Mid-Atlantic states are in the midst of an incredible winter storm. Snowfall predictions for D.C. and the surrounding areas, including Chesapeake Bay, range from 2 to 3
. This will cause lots of headaches for lots of people. Ice freezing on trees will cause breaks that take out power. At the very least, it will be horribly...inconvenient... for hundreds of thousands of people. Actually, based on population density, I'd better upgrade that to millions.
Here in Western North Carolina, we have had an extremely wet 12 months. We had been in a several-year period of drought that had folks having to dig new wells. Now the ground is so saturated that trees are literally losing their grip on the soil and falling over--especially those that have become coated with ice. In January alone, the Asheville airport recorded nearly 20" of precipitation in either the form of rain or show.

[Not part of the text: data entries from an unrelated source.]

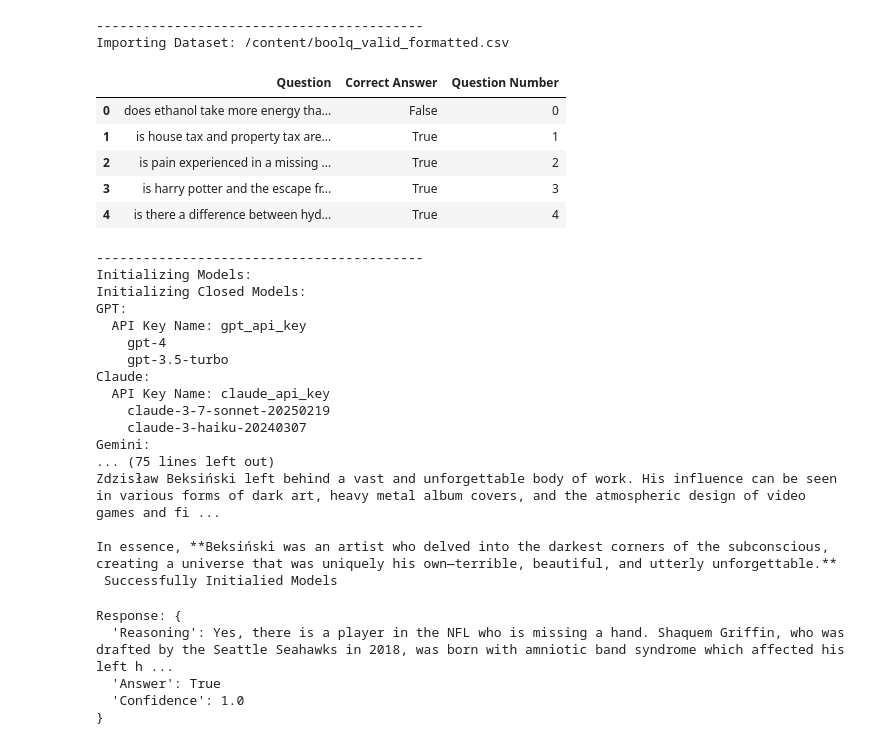
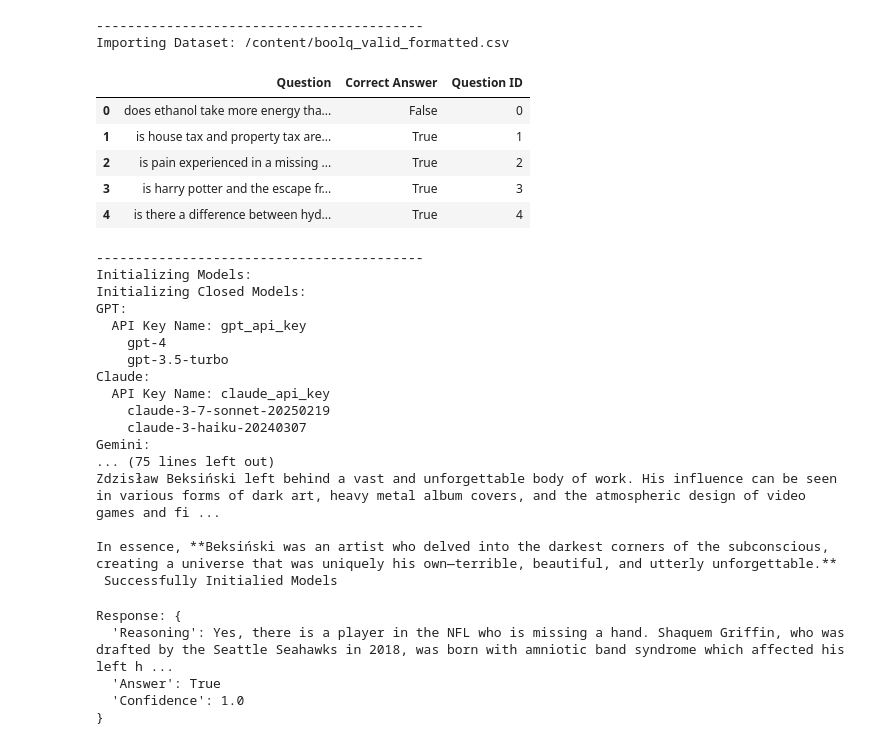
Before and after one commit to NoamMichael/Comparing-Confidence-in-LLMs, a Jupyter notebook: BoolQ_Benchmarking.ipynb, the cells around one changed output. Drawn from its saved outputs; the diff is of its cells as text; code cells hidden in the pictures.

```diff
--- a/BoolQ_Benchmarking.ipynb
+++ b/BoolQ_Benchmarking.ipynb
@@ -435,7 +435,7 @@ dataset = pd.read_csv(file_path)
 dataset.head()
 
 dataset['Question'].iloc[0] = 'does ethanol take more energy than it produces'
-dataset['Question Number'] = dataset.index
+dataset['Question ID'] = dataset.index
 display(dataset.head())
 
 
@@ -459,34 +459,34 @@ print('-' *42)
 print('Initializing Models:')
 my_closed_models = {
     'GPT': {
         'api_key_name': 'gpt_api_key', # Name of the key to retrieve from userdata
         'models': [
             'gpt-4',
             'gpt-3.5-turbo'
         ]
     },
     'Claude': {
         'api_key_name': 'claude_api_key', # Name of the key to retrieve from userdata
         'models': [
             'claude-3-7-sonnet-20250219',
             'claude-3-haiku-20240307'
         ]
     },
     'Gemini': {
         'api_key_name': 'gemini_api_key', # Name of the key to retrieve from userdata
         'models': [
             'gemini-1.5-flash',
             'gemini-2.5-pro-preview-06-05'
         ]
     }
 }
 
 closed_models = init_models(my_closed_models)
 print(' Successfully Initialied Models')
 # %% [output]
 ------------------------------------------
 Importing Dataset: /content/boolq_valid_formatted.csv
-|  | Question | Correct Answer | Question Number |
+|  | Question | Correct Answer | Question ID |
 | 0 | does ethanol take more energy tha... | False | 0 |
 | 1 | is house tax and property tax are... | True | 1 |
 | 2 | is pain experienced in a missing ... | True | 2 |
```
Also changed, not shown: parts of 1 cell of this notebook, 6 other files.
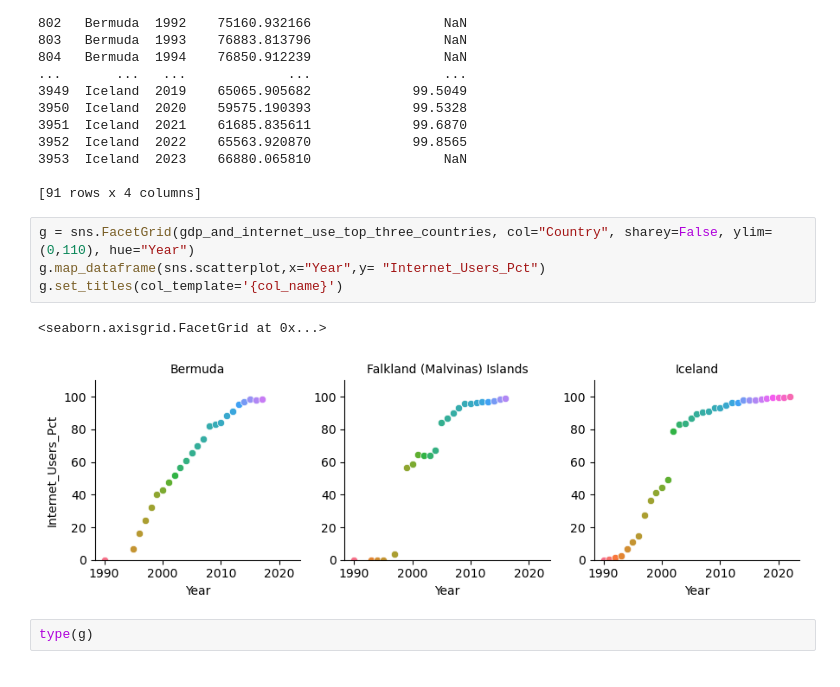
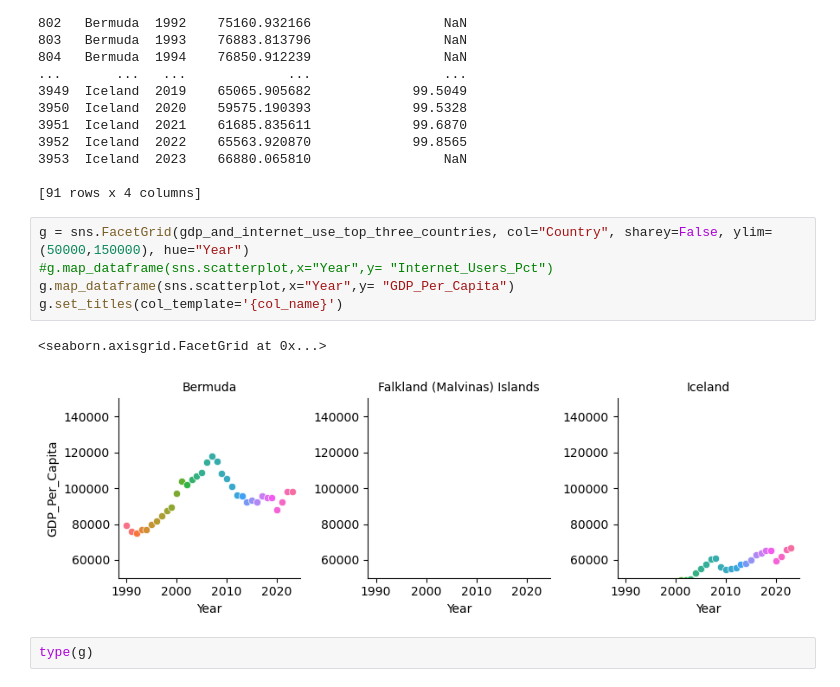
Before and after one commit to NSS-Data-Analytics-Cohort-16/da16-python-gdp-and-internet-use-analysis-janvimehendale, a Jupyter notebook: notebooks/gdp_internetuse.ipynb, the cells around one changed output. Drawn from its saved outputs; the diff is of its cells as text.

```diff
--- a/notebooks/gdp_internetuse.ipynb
+++ b/notebooks/gdp_internetuse.ipynb
@@ -1046,12 +1046,13 @@ print(gdp_and_internet_use_top_three_countries)
 
 [91 rows x 4 columns]
 # %%
-g = sns.FacetGrid(gdp_and_internet_use_top_three_countries, col="Country", sharey=False, ylim=(0,110), hue="Year")
-g.map_dataframe(sns.scatterplot,x="Year",y= "Internet_Users_Pct")
+g = sns.FacetGrid(gdp_and_internet_use_top_three_countries, col="Country", sharey=False, ylim=(50000,150000), hue="Year")
+#g.map_dataframe(sns.scatterplot,x="Year",y= "Internet_Users_Pct")
+g.map_dataframe(sns.scatterplot,x="Year",y= "GDP_Per_Capita")
 g.set_titles(col_template='{col_name}')
 # %% [output]
 <seaborn.axisgrid.FacetGrid at 0x...>
-[figure, old version]
+[figure, new version]
 # %%
 type(g)
 # %% [output]
```
Also changed, not shown: parts of 4 cells of this notebook.
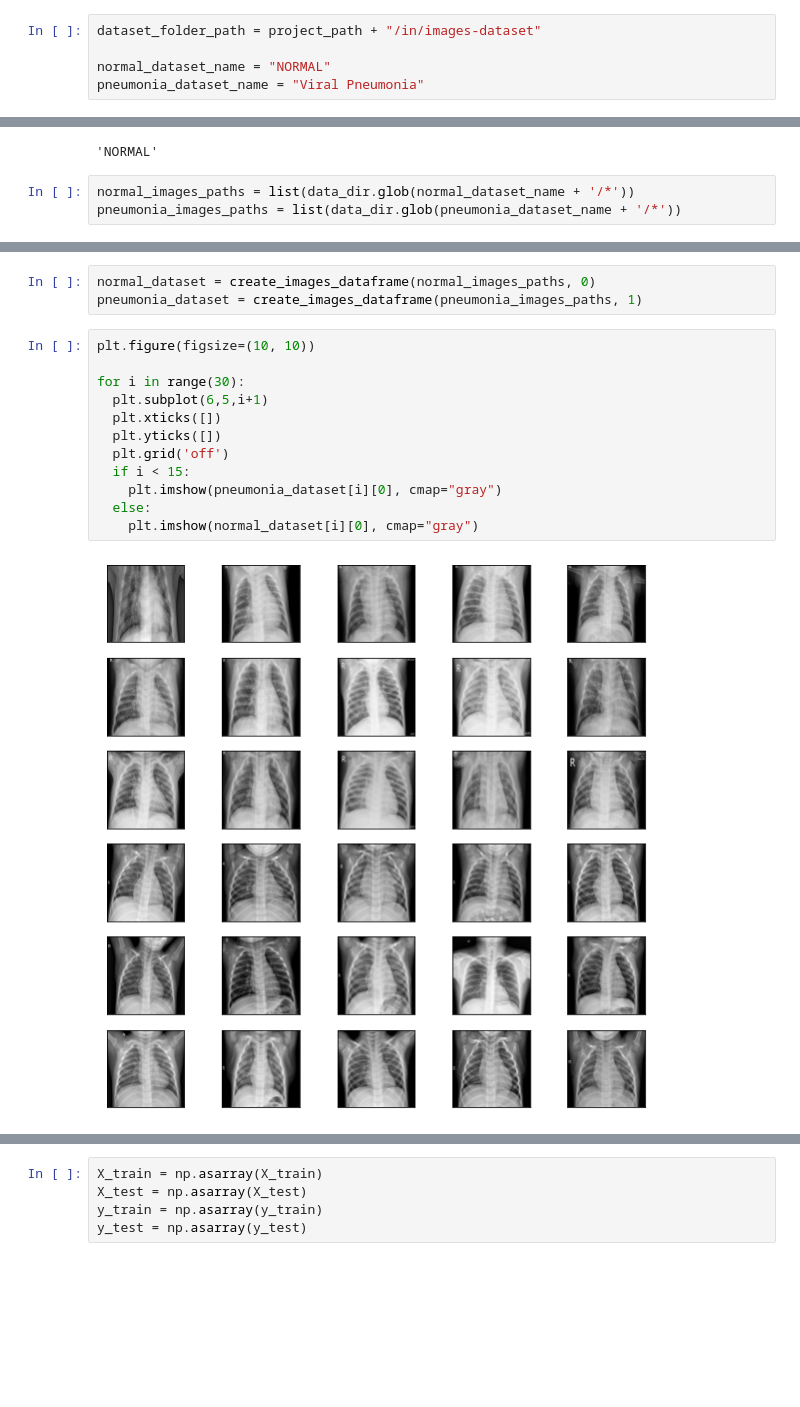
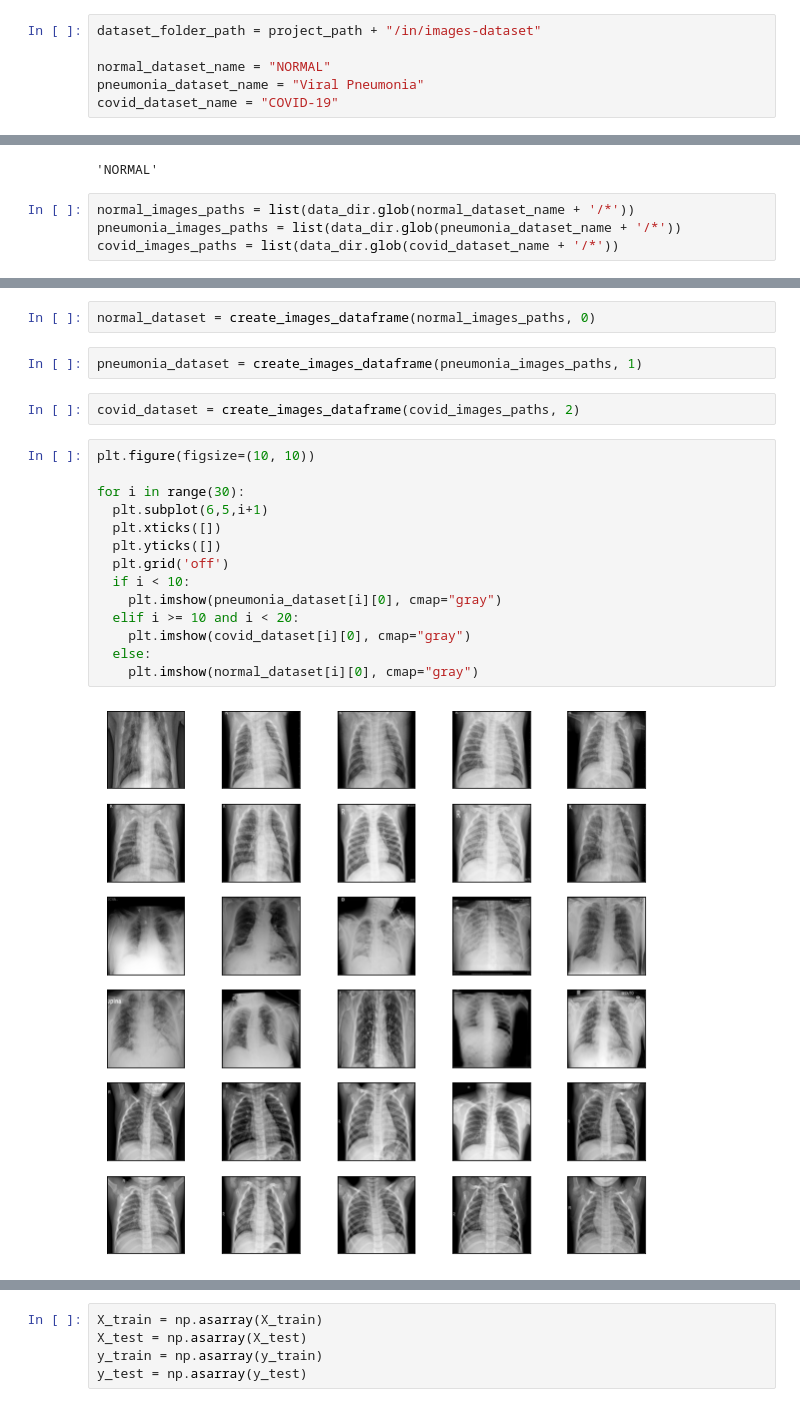
Before and after one commit to IramML/pneumonia-radiography-detector, a Jupyter notebook: training/notebook.ipynb, the cells around one changed output, grey strips where cells are left out. Cells and saved outputs as stored; diff of their text form; blank space fills up the shorter version.

Commit message:
Add detect covid radiograpy feature

```diff
--- a/training/notebook.ipynb
+++ b/training/notebook.ipynb
@@ -41,6 +41,7 @@ dataset_folder_path = project_path + "/in/images-dataset"
 
 normal_dataset_name = "NORMAL"
 pneumonia_dataset_name = "Viral Pneumonia"
+covid_dataset_name = "COVID-19"
 # %%
 def create_nn_model():
   model = keras.Sequential()
@@ -63,6 +66,7 @@ normal_dataset_name
 # %%
 normal_images_paths = list(data_dir.glob(normal_dataset_name + '/*'))
 pneumonia_images_paths = list(data_dir.glob(pneumonia_dataset_name + '/*'))
+covid_images_paths = list(data_dir.glob(covid_dataset_name + '/*'))
 # %%
 def create_images_dataframe(images_path, tag):
     items = [];
@@ -82,18 +85,23 @@ def create_images_dataframe(images_path, tag):
     return items
 # %%
 normal_dataset = create_images_dataframe(normal_images_paths, 0)
-pneumonia_dataset = create_images_dataframe(pneumonia_images_paths, 1)
+# %%
+pneumonia_dataset = create_images_dataframe(pneumonia_images_paths, 1)
+# %%
+covid_dataset = create_images_dataframe(covid_images_paths, 2)
 # %%
 plt.figure(figsize=(10, 10))
 
 for i in range(30):
   plt.subplot(6,5,i+1)
   plt.xticks([])
   plt.yticks([])
   plt.grid('off')
-  if i < 15:
+  if i < 10:
     plt.imshow(pneumonia_dataset[i][0], cmap="gray")
+  elif i >= 10 and i < 20:
+    plt.imshow(covid_dataset[i][0], cmap="gray")
   else:
     plt.imshow(normal_dataset[i][0], cmap="gray")
 # %% [output]
-[figure, old version]
+[figure, new version]
```
Also changed, not shown: parts of 18 cells of this notebook, 1 other file.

In an earlier
, I talked about soil composition. Typically, soil is 20-30% water. We are definitely on the high end of that range now. Plants can be drowned in this way because the water can push out the air in the soil, essentially suffocating the plant. (That's why they all like "well-drained soil.") When there is too much water in the soil, you end up with--you guessed it--mud. And if you're on a slope, this can lead to a mudslide. So we have a whole host of issues associated with too much water.
Friends of mine in Saluda, NC, watched in dismay as a new neighbor cut down dozens of trees on the property during construction to create a large grassy lawn area. My friends took the prudent course of prominently marking the property line to try to ensure that their own trees didn't fall to the bulldozer. Their neighbor has virtually ensured extensive problems for the future. Maybe his builder warned him, maybe he didn't--but by eliminating that many trees he has eliminated the very elements that can protect his property from erosion. He has also put my friends at risk. Mudslides happen when soil is destabilized--and construction and tree-removal are huge de-stabilizers. For more information on mudslides, go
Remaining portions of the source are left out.